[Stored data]
☆ ☆ ☆ ☆ ☆
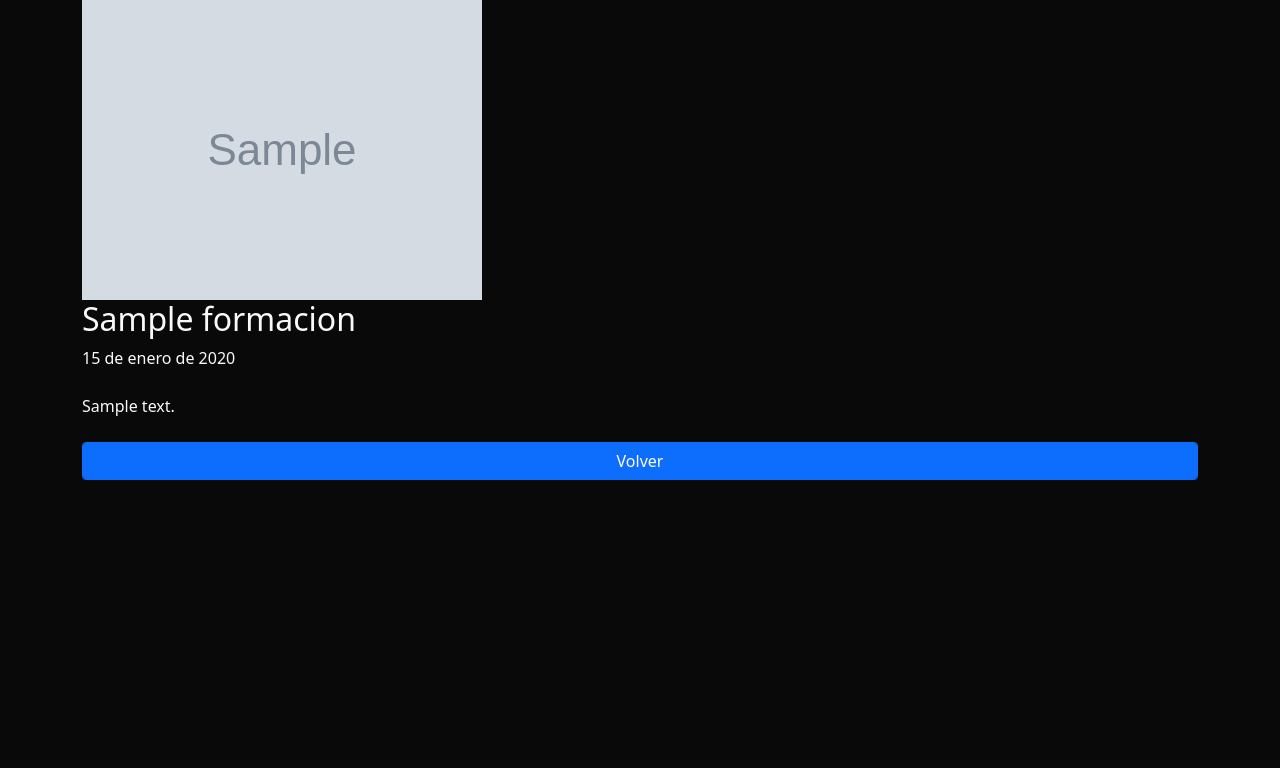
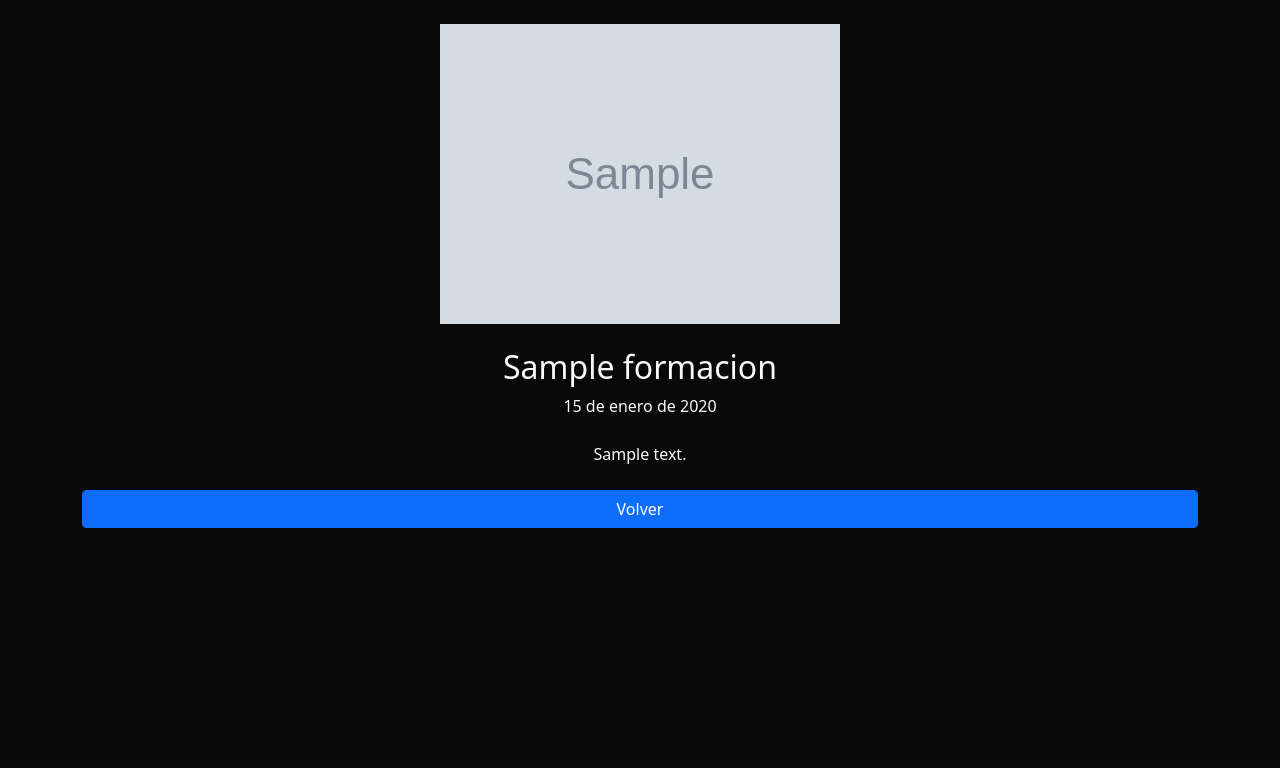
Before and after one commit to MateusTegue/PortafolioWeb-, a Django app: page /formacion/1 in a window 1280 px wide. Shown: the part 56-824 px from the top of the page. Run offline with Django 5.2, Linux system fonts and the light colour scheme; tables that the repository leaves empty hold one stand-in row (values such as "Sample post"); grey boxes marked "Sample" are stand-in pictures.

Commit message:
imagenes centradas de formacion_detail

```diff
--- a/formacion/templates/formacion_detail.html
+++ b/formacion/templates/formacion_detail.html
@@ -1,8 +1,8 @@
 {% extends 'layout.html'%}
 
 {% block content %}
-   <div class="container">
-    <img src=" {{ formacion.imagen.url }} " alt="{{post.title}}" class="img-fluid">
+   <div class="container text-center">
+    <img src="{{ formacion.imagen.url }}" alt="{{ formacion.title }}" class="img-fluid d-block mx-auto my-4"> <!-- Imagen centrada -->
     <h2> {{ formacion.title }} </h2>
     <p> {{ formacion.date }} </p>
     <div class="my-4">
```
☆ ☆ ☆ ☆ ☆
» TASK GOAL
Reproduce every record above exactly as given, excluding pictures from the result.

» WRITTEN RESPONSE
Before and after one commit to MateusTegue/PortafolioWeb-, a Django app: page /formacion/1 in a window 1280 px wide. Shown: the part 56-824 px from the top of the page. Run offline with Django 5.2, Linux system fonts and the light colour scheme; tables that the repository leaves empty hold one stand-in row (values such as "Sample post"); grey boxes marked "Sample" are stand-in pictures.

Commit message:
imagenes centradas de formacion_detail

```diff
--- a/formacion/templates/formacion_detail.html
+++ b/formacion/templates/formacion_detail.html
@@ -1,8 +1,8 @@
 {% extends 'layout.html'%}
 
 {% block content %}
-   <div class="container">
-    <img src=" {{ formacion.imagen.url }} " alt="{{post.title}}" class="img-fluid">
+   <div class="container text-center">
+    <img src="{{ formacion.imagen.url }}" alt="{{ formacion.title }}" class="img-fluid d-block mx-auto my-4"> <!-- Imagen centrada -->
     <h2> {{ formacion.title }} </h2>
     <p> {{ formacion.date }} </p>
     <div class="my-4">
```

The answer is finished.